» **WORK REQUIRED**
The response must be made up of the lines in the entries below that contain "Bruin".

» **DATA TO EXAMINE**

== Segment start ==

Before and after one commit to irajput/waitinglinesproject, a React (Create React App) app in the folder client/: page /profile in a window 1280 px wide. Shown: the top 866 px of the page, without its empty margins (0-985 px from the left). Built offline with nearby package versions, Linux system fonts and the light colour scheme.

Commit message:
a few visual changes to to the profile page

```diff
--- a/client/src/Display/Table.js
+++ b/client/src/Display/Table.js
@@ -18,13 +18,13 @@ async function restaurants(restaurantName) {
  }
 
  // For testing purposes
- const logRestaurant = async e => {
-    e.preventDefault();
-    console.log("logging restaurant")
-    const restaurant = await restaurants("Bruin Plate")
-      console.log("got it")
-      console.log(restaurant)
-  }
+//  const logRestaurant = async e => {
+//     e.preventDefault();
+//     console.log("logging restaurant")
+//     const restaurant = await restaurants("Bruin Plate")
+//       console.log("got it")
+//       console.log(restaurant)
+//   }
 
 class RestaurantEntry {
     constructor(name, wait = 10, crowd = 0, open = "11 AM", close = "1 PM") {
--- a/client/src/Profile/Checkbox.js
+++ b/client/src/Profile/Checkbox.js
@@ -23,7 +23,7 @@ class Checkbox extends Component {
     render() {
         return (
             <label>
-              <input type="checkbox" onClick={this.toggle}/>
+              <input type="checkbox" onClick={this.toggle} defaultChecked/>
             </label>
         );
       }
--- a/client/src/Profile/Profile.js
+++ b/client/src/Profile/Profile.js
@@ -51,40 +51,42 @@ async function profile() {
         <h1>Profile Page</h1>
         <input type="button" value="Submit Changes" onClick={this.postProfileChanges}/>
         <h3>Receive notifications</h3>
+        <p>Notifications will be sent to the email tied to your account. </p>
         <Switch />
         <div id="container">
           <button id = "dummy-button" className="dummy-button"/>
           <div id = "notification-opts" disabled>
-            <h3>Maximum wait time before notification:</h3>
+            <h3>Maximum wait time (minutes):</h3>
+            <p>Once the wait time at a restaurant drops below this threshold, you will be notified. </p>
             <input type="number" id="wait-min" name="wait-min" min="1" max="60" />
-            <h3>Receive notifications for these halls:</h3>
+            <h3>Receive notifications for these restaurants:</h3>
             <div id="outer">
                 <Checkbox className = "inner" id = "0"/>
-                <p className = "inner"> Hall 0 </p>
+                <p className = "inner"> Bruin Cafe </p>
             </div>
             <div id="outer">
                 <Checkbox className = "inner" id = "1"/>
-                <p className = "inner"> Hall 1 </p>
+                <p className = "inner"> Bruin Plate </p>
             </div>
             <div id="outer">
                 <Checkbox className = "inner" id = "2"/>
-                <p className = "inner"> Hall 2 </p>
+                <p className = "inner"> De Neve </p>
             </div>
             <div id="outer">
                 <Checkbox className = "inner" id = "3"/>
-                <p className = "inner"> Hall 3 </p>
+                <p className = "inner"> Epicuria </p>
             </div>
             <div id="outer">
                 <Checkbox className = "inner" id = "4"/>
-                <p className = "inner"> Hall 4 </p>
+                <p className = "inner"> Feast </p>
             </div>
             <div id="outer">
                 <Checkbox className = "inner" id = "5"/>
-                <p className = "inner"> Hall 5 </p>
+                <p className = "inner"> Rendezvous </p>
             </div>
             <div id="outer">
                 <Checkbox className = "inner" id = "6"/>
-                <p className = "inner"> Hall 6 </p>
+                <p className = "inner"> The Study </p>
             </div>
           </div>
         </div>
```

== Segment end ==

» **OUTPUT**
-    const restaurant = await restaurants("Bruin Plate")
+//     const restaurant = await restaurants("Bruin Plate")
+                <p className = "inner"> Bruin Cafe </p>
+                <p className = "inner"> Bruin Plate </p>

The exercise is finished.